» **Problem description**
Across the listing below, count the lines containing "Nervous". Give nothing but the number.

» **Entries shown**
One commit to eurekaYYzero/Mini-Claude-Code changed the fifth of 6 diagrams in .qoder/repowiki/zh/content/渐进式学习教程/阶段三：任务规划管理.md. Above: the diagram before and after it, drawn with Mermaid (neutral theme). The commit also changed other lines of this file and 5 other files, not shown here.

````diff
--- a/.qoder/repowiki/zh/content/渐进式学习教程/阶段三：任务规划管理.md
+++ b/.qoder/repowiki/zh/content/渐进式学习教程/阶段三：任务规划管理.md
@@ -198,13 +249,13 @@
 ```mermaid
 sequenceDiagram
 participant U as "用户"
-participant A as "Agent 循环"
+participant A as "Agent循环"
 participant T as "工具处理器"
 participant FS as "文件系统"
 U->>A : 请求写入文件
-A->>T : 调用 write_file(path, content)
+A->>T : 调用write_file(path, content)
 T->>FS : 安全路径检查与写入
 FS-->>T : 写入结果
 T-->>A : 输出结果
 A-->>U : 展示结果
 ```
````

...

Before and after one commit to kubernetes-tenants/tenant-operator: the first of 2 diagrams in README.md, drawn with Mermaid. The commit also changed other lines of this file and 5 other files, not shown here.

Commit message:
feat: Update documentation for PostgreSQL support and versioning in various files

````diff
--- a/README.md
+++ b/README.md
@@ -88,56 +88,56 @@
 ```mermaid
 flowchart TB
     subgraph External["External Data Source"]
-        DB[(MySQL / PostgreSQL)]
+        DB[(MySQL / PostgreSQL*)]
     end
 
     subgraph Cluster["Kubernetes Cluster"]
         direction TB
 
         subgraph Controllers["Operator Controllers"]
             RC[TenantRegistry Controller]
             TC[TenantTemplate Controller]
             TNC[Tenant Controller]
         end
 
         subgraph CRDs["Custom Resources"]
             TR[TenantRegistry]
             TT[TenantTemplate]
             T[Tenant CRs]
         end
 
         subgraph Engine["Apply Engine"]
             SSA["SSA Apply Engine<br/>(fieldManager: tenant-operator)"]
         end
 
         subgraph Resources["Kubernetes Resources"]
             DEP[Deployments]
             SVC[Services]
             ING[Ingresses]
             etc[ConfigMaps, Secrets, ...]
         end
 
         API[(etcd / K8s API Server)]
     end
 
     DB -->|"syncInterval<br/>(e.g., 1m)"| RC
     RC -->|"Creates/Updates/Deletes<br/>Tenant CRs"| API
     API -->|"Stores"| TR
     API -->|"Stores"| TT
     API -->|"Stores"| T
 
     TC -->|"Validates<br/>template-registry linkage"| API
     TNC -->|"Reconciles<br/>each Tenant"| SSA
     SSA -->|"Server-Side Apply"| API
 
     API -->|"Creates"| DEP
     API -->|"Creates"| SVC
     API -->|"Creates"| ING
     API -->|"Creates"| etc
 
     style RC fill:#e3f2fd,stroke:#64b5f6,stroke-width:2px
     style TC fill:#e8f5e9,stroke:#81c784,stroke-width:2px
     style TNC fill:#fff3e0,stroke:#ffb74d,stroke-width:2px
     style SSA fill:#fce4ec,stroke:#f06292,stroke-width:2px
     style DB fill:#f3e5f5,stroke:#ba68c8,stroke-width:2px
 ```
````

* * *

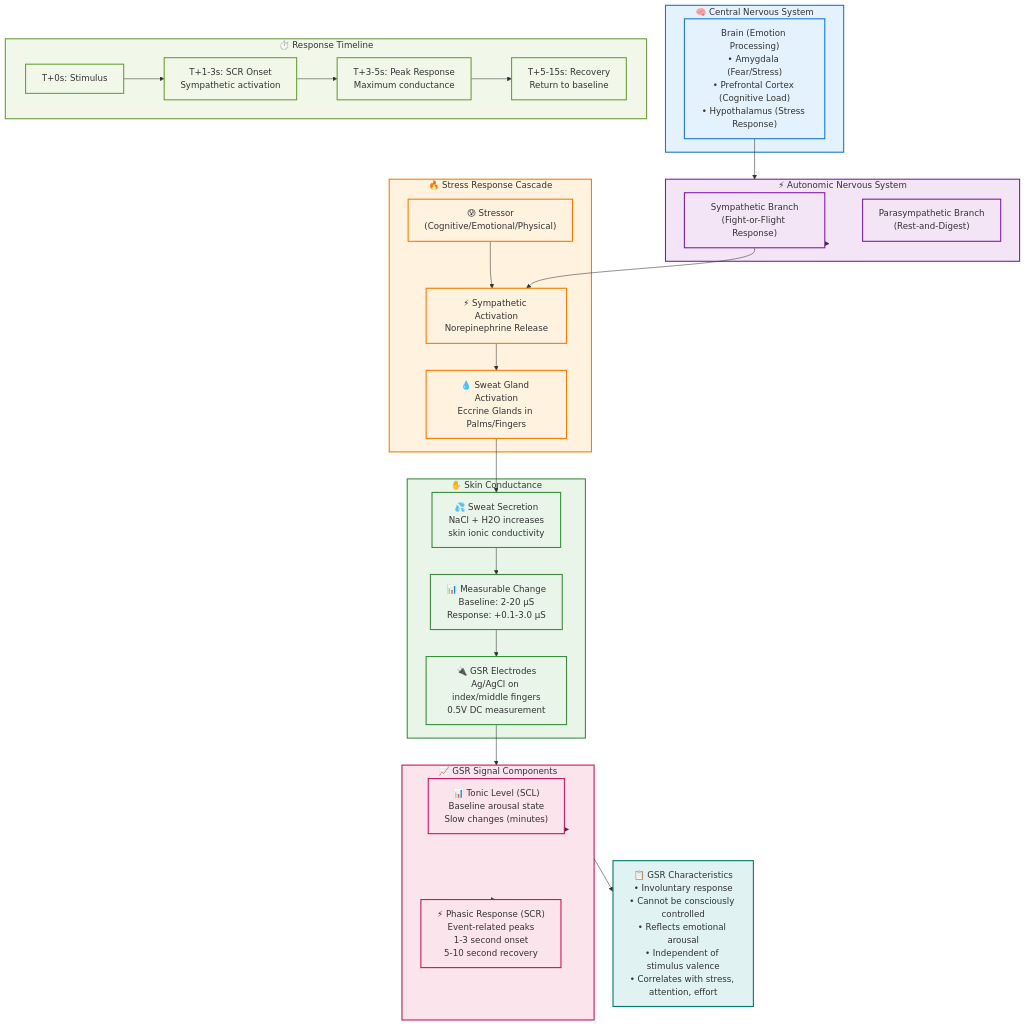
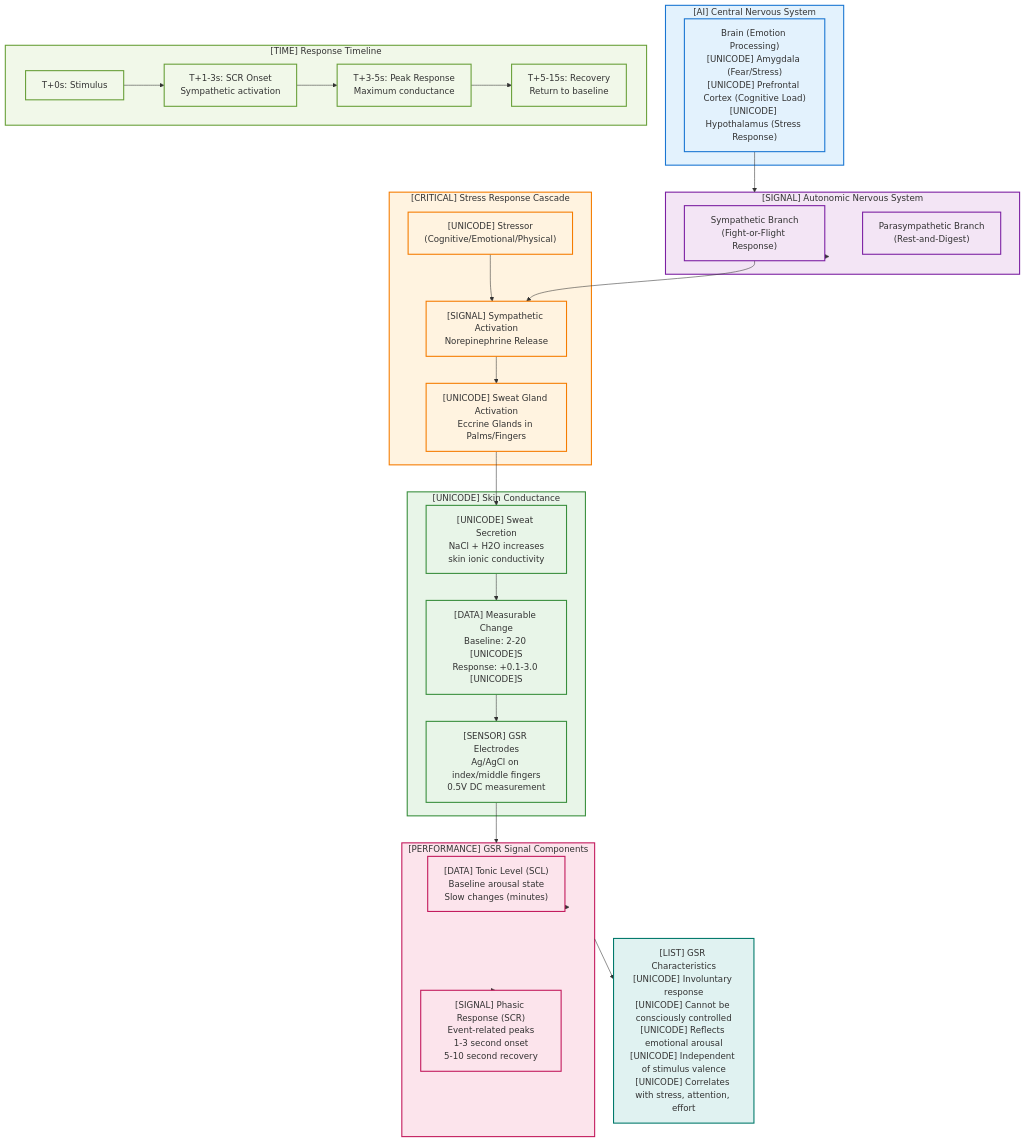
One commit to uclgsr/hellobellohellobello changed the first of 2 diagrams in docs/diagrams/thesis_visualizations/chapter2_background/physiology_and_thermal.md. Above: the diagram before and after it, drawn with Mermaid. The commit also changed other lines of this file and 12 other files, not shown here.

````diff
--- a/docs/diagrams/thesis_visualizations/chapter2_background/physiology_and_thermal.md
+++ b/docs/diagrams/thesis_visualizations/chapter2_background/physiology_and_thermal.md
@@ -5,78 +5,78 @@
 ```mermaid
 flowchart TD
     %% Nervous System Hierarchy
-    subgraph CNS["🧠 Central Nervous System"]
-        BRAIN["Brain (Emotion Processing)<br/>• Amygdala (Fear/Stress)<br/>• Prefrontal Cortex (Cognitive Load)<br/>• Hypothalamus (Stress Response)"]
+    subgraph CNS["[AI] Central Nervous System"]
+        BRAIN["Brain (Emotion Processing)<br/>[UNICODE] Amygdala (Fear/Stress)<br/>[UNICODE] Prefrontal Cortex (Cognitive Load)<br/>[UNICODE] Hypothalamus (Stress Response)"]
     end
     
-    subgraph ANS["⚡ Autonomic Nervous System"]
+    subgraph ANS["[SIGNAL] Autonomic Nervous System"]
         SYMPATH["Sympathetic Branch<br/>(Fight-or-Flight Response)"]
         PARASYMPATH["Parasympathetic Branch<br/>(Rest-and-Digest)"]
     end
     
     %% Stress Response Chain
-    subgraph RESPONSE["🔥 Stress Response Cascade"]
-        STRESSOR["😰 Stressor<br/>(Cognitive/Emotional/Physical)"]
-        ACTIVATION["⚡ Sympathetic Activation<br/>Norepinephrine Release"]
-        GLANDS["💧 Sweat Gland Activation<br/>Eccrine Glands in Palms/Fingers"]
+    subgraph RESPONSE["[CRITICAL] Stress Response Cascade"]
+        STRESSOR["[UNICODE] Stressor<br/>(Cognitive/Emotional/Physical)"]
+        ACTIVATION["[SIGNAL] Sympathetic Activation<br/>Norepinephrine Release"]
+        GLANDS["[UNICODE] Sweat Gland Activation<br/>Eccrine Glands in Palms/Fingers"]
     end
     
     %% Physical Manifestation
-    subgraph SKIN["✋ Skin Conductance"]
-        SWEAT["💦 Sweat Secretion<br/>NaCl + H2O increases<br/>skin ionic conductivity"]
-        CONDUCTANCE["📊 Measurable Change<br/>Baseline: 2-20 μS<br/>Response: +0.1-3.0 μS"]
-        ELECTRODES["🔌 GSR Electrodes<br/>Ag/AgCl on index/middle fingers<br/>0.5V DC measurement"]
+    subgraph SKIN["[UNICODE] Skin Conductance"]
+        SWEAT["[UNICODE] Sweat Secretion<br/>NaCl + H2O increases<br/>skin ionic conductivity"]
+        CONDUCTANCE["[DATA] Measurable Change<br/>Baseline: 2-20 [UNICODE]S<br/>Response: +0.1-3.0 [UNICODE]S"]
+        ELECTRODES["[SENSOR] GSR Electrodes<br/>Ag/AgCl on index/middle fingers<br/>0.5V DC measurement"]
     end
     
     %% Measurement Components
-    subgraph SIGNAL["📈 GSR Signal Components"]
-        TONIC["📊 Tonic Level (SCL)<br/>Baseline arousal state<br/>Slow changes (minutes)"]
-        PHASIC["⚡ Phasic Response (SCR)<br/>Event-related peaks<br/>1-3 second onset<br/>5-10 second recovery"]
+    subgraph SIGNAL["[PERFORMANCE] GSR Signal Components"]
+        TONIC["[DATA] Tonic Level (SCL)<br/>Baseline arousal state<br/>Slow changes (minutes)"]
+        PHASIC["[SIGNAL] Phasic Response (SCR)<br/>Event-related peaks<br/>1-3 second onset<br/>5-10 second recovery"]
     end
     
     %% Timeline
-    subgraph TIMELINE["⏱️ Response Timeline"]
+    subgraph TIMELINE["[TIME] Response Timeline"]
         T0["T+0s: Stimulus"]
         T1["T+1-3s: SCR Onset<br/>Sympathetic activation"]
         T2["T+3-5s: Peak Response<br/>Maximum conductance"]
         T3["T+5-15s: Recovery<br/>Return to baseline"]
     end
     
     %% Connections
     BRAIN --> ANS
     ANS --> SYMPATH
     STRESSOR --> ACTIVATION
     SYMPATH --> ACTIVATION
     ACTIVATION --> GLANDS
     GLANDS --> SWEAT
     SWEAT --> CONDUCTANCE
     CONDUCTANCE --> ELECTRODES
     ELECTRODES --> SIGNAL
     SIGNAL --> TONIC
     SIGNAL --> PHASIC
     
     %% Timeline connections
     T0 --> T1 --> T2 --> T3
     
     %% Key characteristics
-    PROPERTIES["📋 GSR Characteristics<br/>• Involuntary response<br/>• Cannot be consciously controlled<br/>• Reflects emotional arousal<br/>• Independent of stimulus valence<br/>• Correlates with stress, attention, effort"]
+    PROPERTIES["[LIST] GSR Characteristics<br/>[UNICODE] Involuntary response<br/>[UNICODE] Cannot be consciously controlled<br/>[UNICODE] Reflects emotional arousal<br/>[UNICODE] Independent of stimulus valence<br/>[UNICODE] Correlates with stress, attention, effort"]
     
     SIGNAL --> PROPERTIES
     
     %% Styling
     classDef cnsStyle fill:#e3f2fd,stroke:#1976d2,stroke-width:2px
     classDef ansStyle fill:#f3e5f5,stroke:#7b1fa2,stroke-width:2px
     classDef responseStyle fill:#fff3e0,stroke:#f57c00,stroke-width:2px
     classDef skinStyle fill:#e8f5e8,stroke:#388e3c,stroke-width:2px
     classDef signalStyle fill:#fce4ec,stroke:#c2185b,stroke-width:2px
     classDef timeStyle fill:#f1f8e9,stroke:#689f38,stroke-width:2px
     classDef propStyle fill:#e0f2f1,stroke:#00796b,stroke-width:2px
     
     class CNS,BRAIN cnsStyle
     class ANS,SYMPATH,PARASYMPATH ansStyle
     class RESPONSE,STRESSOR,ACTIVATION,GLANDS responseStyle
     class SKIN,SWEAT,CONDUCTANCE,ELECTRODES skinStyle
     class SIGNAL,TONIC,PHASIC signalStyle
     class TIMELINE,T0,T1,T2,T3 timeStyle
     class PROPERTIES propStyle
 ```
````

» **Response area**
5